| What the task requires |
Each line of the data below goes into the copy exactly; pictures do not.

───── Material for this task ─────

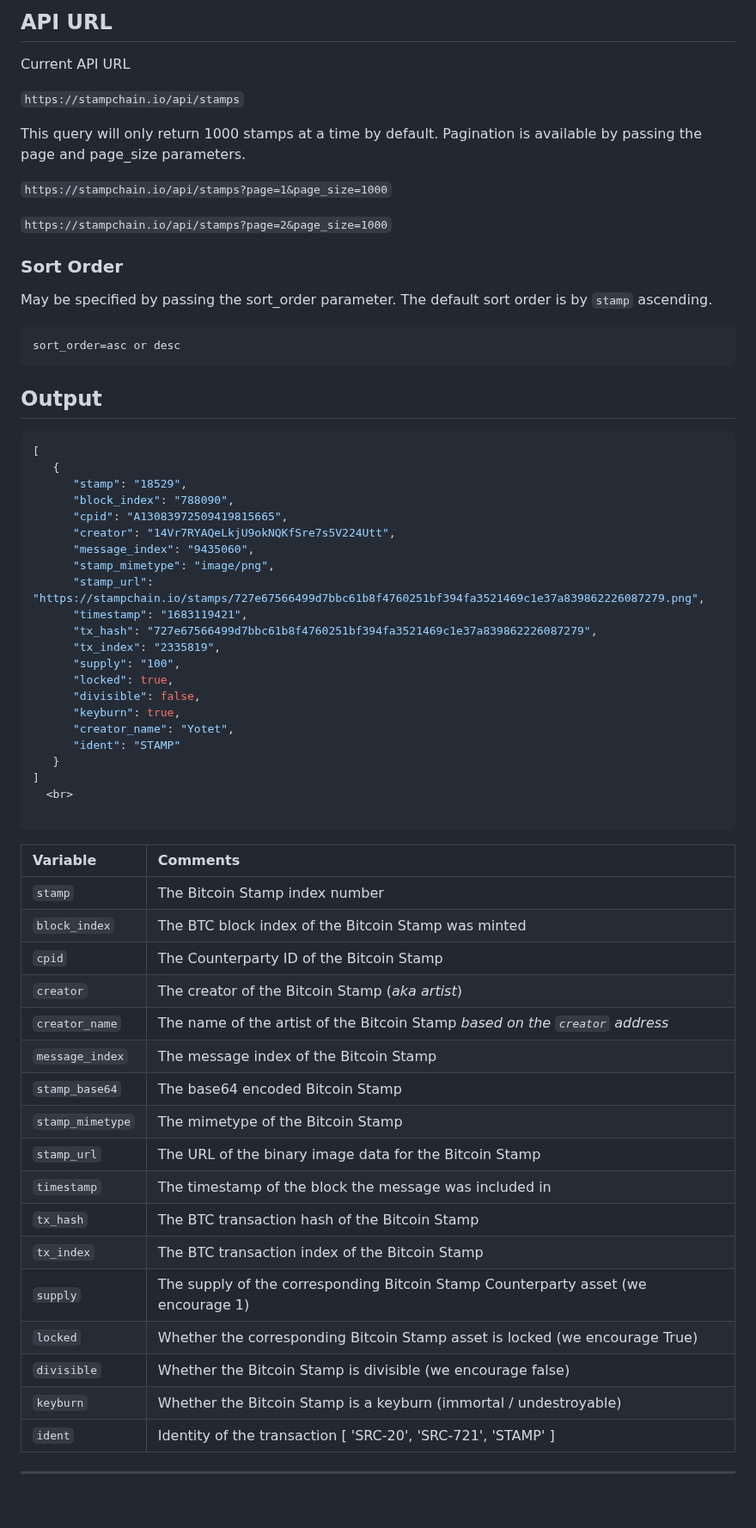
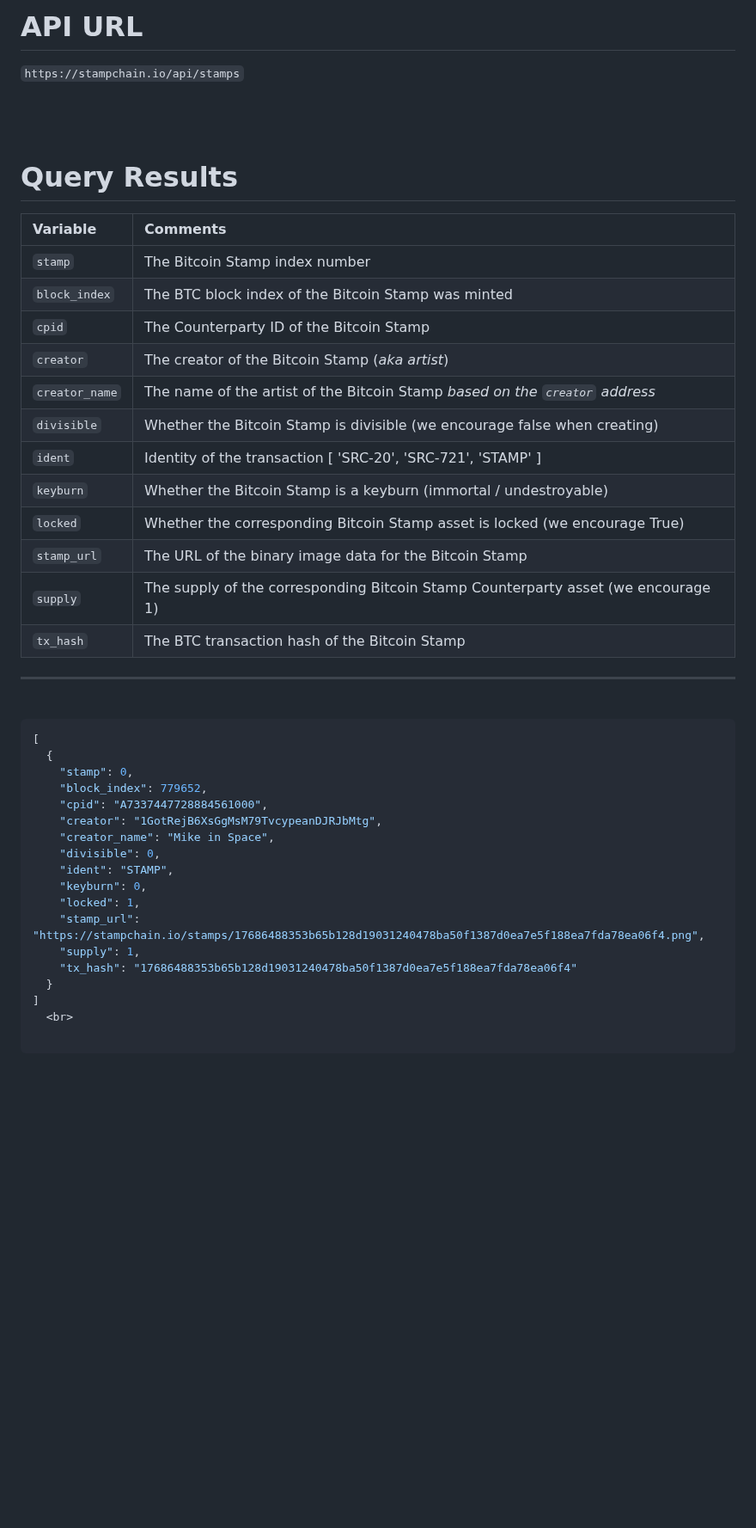
Before and after one commit to hydren-crypto/stampchain, a Markdown page: docs/api.md, the part around one of its changes. Shown at 86% size. GitHub-like rendering; blank space fills up the shorter version.

````diff
--- a/docs/api.md
+++ b/docs/api.md
@@ -25,50 +30,12 @@ The Bitcoin Stamps API is the complete resource for wallet and application integ
 
-## API URL
-
-Current API URL
+# API URL
 
 `https://stampchain.io/api/stamps`
 
-This query will only return 1000 stamps at a time by default. Pagination is available by passing the page and page_size parameters.
+<br> <br>
 
-`https://stampchain.io/api/stamps?page=1&page_size=1000`
+# Query Results
 
-`https://stampchain.io/api/stamps?page=2&page_size=1000`
-
-### Sort Order
-
-May be specified by passing the sort_order parameter.  The default sort order is by `stamp` ascending.
-
-```
-sort_order=asc or desc
-```
-
-## Output
-
-```JSON
-[
-   {
-      "stamp": "18529",
-      "block_index": "788090",
-      "cpid": "A13083972509419815665",
-      "creator": "14Vr7RYAQeLkjU9okNQKfSre7s5V224Utt",
-      "message_index": "9435060",
-      "stamp_mimetype": "image/png",
-      "stamp_url": "https://stampchain.io/stamps/727e67566499d7bbc61b8f4760251bf394fa3521469c1e37a839862226087279.png",
-      "timestamp": "1683119421",
-      "tx_hash": "727e67566499d7bbc61b8f4760251bf394fa3521469c1e37a839862226087279",
-      "tx_index": "2335819",
-      "supply": "100",
-      "locked": true,
-      "divisible": false,
-      "keyburn": true,
-      "creator_name": "Yotet",
-      "ident": "STAMP"
-   }
-]
-  <br>
-
-```
 | Variable          | Comments                                                                 |
 | :---              | :---                                                                   |
 | `stamp`           | The Bitcoin Stamp index number                                           |
@@ -76,16 +43,35 @@ sort_order=asc or desc
 | `cpid`            | The Counterparty ID of the Bitcoin Stamp                                 |
 | `creator`         | The creator of the Bitcoin Stamp (*aka artist*)       |
 | `creator_name`     | The name of the artist of the Bitcoin Stamp *based on the `creator` address*    |
-| `message_index`   | The message index of the Bitcoin Stamp                            |
-| `stamp_base64`    | The base64 encoded Bitcoin Stamp                                           |
-| `stamp_mimetype`  | The mimetype of the Bitcoin Stamp                                                |
+| `divisible`       | Whether the Bitcoin Stamp is divisible (we encourage false when creating)                |
+| `ident`           | Identity of the transaction [ 'SRC-20', 'SRC-721', 'STAMP' ]                       |
+| `keyburn`         | Whether the Bitcoin Stamp is a keyburn (immortal / undestroyable)                   |
+| `locked`          | Whether the corresponding Bitcoin Stamp asset is locked (we encourage True) |
 | `stamp_url`       | The URL of the binary image data for the Bitcoin Stamp                                                     |
-| `timestamp`       | The timestamp of the block the message was included in                   |
+| `supply`          | The supply of the corresponding Bitcoin Stamp Counterparty asset (we encourage 1)     |
 | `tx_hash`         | The BTC transaction hash of the Bitcoin Stamp                    |
-| `tx_index`        | The BTC transaction index of the Bitcoin Stamp                   |
-| `supply`          | The supply of the corresponding Bitcoin Stamp Counterparty asset (we encourage 1)     |
-| `locked`          | Whether the corresponding Bitcoin Stamp asset is locked (we encourage True) |
-| `divisible`       | Whether the Bitcoin Stamp is divisible (we encourage false)                      |
-| `keyburn`         | Whether the Bitcoin Stamp is a keyburn (immortal / undestroyable)                   |
-| `ident`           | Identity of the transaction [ 'SRC-20', 'SRC-721', 'STAMP' ]                       |
+---
+<br>
 
+```JSON
+[
+  {
+    "stamp": 0,
+    "block_index": 779652,
+    "cpid": "A7337447728884561000",
+    "creator": "1GotRejB6XsGgMsM79TvcypeanDJRJbMtg",
+    "creator_name": "Mike in Space",
+    "divisible": 0,
+    "ident": "STAMP",
+    "keyburn": 0,
+    "locked": 1,
+    "stamp_url": "https://stampchain.io/stamps/17686488353b65b128d19031240478ba50f1387d0ea7e5f188ea7fda78ea06f4.png",
+    "supply": 1,
+    "tx_hash": "17686488353b65b128d19031240478ba50f1387d0ea7e5f188ea7fda78ea06f4"
+  }
+]
+  <br>
+
+```
+
+
````
Also changed, not shown: other parts of docs/api.md (+161 -126 lines).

─────

| Result |
Before and after one commit to hydren-crypto/stampchain, a Markdown page: docs/api.md, the part around one of its changes. Shown at 86% size. GitHub-like rendering; blank space fills up the shorter version.

````diff
--- a/docs/api.md
+++ b/docs/api.md
@@ -25,50 +30,12 @@ The Bitcoin Stamps API is the complete resource for wallet and application integ
 
-## API URL
-
-Current API URL
+# API URL
 
 `https://stampchain.io/api/stamps`
 
-This query will only return 1000 stamps at a time by default. Pagination is available by passing the page and page_size parameters.
+<br> <br>
 
-`https://stampchain.io/api/stamps?page=1&page_size=1000`
+# Query Results
 
-`https://stampchain.io/api/stamps?page=2&page_size=1000`
-
-### Sort Order
-
-May be specified by passing the sort_order parameter.  The default sort order is by `stamp` ascending.
-
-```
-sort_order=asc or desc
-```
-
-## Output
-
-```JSON
-[
-   {
-      "stamp": "18529",
-      "block_index": "788090",
-      "cpid": "A13083972509419815665",
-      "creator": "14Vr7RYAQeLkjU9okNQKfSre7s5V224Utt",
-      "message_index": "9435060",
-      "stamp_mimetype": "image/png",
-      "stamp_url": "https://stampchain.io/stamps/727e67566499d7bbc61b8f4760251bf394fa3521469c1e37a839862226087279.png",
-      "timestamp": "1683119421",
-      "tx_hash": "727e67566499d7bbc61b8f4760251bf394fa3521469c1e37a839862226087279",
-      "tx_index": "2335819",
-      "supply": "100",
-      "locked": true,
-      "divisible": false,
-      "keyburn": true,
-      "creator_name": "Yotet",
-      "ident": "STAMP"
-   }
-]
-  <br>
-
-```
 | Variable          | Comments                                                                 |
 | :---              | :---                                                                   |
 | `stamp`           | The Bitcoin Stamp index number                                           |
@@ -76,16 +43,35 @@ sort_order=asc or desc
 | `cpid`            | The Counterparty ID of the Bitcoin Stamp                                 |
 | `creator`         | The creator of the Bitcoin Stamp (*aka artist*)       |
 | `creator_name`     | The name of the artist of the Bitcoin Stamp *based on the `creator` address*    |
-| `message_index`   | The message index of the Bitcoin Stamp                            |
-| `stamp_base64`    | The base64 encoded Bitcoin Stamp                                           |
-| `stamp_mimetype`  | The mimetype of the Bitcoin Stamp                                                |
+| `divisible`       | Whether the Bitcoin Stamp is divisible (we encourage false when creating)                |
+| `ident`           | Identity of the transaction [ 'SRC-20', 'SRC-721', 'STAMP' ]                       |
+| `keyburn`         | Whether the Bitcoin Stamp is a keyburn (immortal / undestroyable)                   |
+| `locked`          | Whether the corresponding Bitcoin Stamp asset is locked (we encourage True) |
 | `stamp_url`       | The URL of the binary image data for the Bitcoin Stamp                                                     |
-| `timestamp`       | The timestamp of the block the message was included in                   |
+| `supply`          | The supply of the corresponding Bitcoin Stamp Counterparty asset (we encourage 1)     |
 | `tx_hash`         | The BTC transaction hash of the Bitcoin Stamp                    |
-| `tx_index`        | The BTC transaction index of the Bitcoin Stamp                   |
-| `supply`          | The supply of the corresponding Bitcoin Stamp Counterparty asset (we encourage 1)     |
-| `locked`          | Whether the corresponding Bitcoin Stamp asset is locked (we encourage True) |
-| `divisible`       | Whether the Bitcoin Stamp is divisible (we encourage false)                      |
-| `keyburn`         | Whether the Bitcoin Stamp is a keyburn (immortal / undestroyable)                   |
-| `ident`           | Identity of the transaction [ 'SRC-20', 'SRC-721', 'STAMP' ]                       |
+---
+<br>
 
+```JSON
+[
+  {
+    "stamp": 0,
+    "block_index": 779652,
+    "cpid": "A7337447728884561000",
+    "creator": "1GotRejB6XsGgMsM79TvcypeanDJRJbMtg",
+    "creator_name": "Mike in Space",
+    "divisible": 0,
+    "ident": "STAMP",
+    "keyburn": 0,
+    "locked": 1,
+    "stamp_url": "https://stampchain.io/stamps/17686488353b65b128d19031240478ba50f1387d0ea7e5f188ea7fda78ea06f4.png",
+    "supply": 1,
+    "tx_hash": "17686488353b65b128d19031240478ba50f1387d0ea7e5f188ea7fda78ea06f4"
+  }
+]
+  <br>
+
+```
+
+
````
Also changed, not shown: other parts of docs/api.md (+161 -126 lines).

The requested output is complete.